» **Work item**
In the records below, find the lines that include "fade" and copy each.

» **Dataset entries**

■ ■ ■ ■

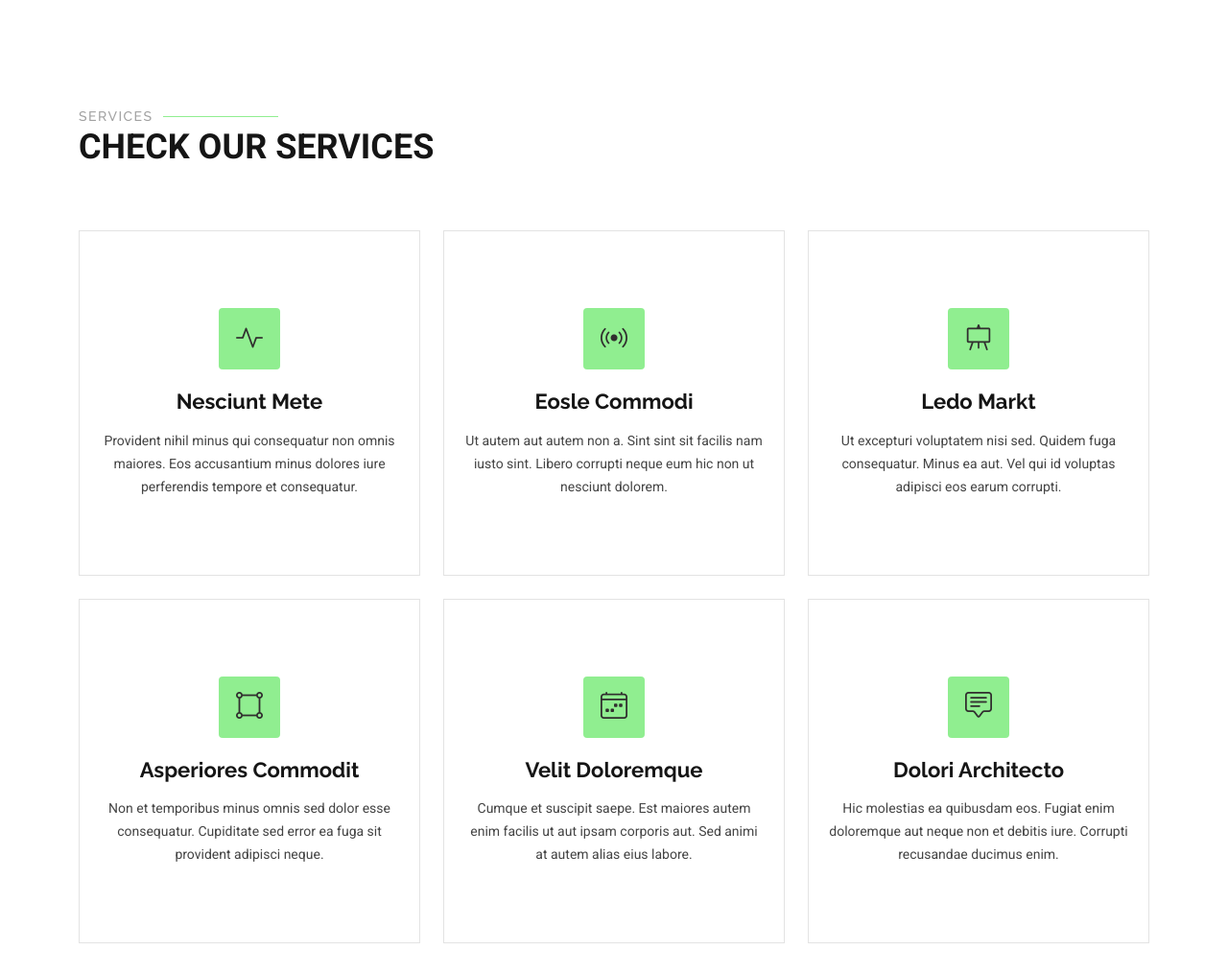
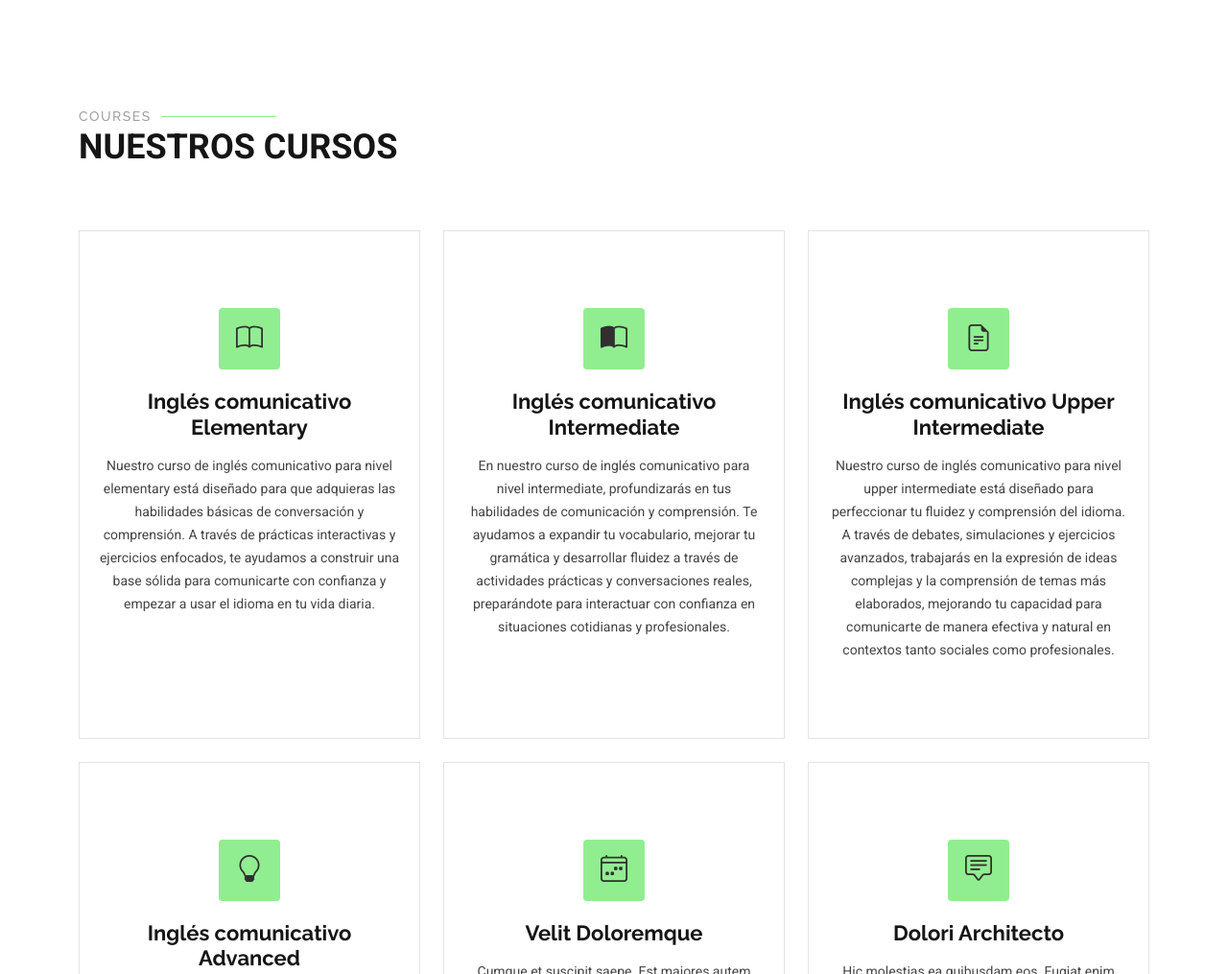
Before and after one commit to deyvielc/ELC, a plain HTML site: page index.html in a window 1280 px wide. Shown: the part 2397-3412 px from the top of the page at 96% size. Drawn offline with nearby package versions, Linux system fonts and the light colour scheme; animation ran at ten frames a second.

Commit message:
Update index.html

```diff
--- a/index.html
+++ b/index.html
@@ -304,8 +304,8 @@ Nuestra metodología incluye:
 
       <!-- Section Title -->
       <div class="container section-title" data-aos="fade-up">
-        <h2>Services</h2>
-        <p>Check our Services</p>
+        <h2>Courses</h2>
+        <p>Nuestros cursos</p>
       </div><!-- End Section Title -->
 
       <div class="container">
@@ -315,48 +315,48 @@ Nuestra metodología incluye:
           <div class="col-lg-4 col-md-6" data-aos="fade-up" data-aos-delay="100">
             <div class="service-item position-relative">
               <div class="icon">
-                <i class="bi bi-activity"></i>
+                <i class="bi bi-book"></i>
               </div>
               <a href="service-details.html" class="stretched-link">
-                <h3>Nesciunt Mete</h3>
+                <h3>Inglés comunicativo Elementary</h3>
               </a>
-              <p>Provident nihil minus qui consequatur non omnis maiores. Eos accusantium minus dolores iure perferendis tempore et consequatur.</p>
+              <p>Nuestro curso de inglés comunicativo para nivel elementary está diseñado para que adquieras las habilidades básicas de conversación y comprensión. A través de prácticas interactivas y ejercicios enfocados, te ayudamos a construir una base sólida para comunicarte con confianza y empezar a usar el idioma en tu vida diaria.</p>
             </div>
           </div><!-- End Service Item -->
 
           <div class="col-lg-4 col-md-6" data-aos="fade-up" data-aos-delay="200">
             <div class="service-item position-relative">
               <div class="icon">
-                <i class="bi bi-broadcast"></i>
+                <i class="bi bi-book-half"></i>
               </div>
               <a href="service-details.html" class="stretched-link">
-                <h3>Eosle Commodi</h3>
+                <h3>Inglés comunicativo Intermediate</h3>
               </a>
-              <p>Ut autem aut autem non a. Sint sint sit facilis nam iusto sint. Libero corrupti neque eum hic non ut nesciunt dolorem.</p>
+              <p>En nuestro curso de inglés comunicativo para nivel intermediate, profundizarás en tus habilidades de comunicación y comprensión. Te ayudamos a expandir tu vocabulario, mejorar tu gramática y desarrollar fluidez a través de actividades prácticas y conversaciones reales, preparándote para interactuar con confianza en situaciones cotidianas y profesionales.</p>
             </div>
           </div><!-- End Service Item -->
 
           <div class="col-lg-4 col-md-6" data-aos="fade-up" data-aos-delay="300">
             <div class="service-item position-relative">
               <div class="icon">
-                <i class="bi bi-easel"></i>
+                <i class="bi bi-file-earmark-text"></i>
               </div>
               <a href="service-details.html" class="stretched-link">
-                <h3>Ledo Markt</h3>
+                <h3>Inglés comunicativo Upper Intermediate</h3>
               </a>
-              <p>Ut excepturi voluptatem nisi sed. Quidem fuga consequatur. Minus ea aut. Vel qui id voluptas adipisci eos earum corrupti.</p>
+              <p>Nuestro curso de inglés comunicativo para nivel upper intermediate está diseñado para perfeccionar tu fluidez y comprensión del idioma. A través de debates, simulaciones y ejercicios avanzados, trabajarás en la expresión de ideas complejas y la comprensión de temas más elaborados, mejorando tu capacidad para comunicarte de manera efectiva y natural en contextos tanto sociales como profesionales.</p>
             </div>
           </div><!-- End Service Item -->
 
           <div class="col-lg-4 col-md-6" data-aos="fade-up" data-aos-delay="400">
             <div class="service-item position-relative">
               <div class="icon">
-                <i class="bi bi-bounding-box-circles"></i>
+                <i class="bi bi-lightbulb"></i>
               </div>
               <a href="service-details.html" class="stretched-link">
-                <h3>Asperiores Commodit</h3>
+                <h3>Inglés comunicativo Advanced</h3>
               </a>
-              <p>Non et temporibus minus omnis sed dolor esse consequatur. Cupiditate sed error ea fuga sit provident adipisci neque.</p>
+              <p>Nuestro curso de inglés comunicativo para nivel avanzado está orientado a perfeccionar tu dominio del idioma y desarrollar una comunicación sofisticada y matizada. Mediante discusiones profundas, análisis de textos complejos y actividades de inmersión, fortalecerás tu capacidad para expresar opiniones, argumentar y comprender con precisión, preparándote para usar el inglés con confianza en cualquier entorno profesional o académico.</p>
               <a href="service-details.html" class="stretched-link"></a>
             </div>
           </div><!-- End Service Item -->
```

■ ■ ■ ■

» **Final answer**
       <div class="container section-title" data-aos="fade-up">
           <div class="col-lg-4 col-md-6" data-aos="fade-up" data-aos-delay="100">
           <div class="col-lg-4 col-md-6" data-aos="fade-up" data-aos-delay="200">
           <div class="col-lg-4 col-md-6" data-aos="fade-up" data-aos-delay="300">
           <div class="col-lg-4 col-md-6" data-aos="fade-up" data-aos-delay="400">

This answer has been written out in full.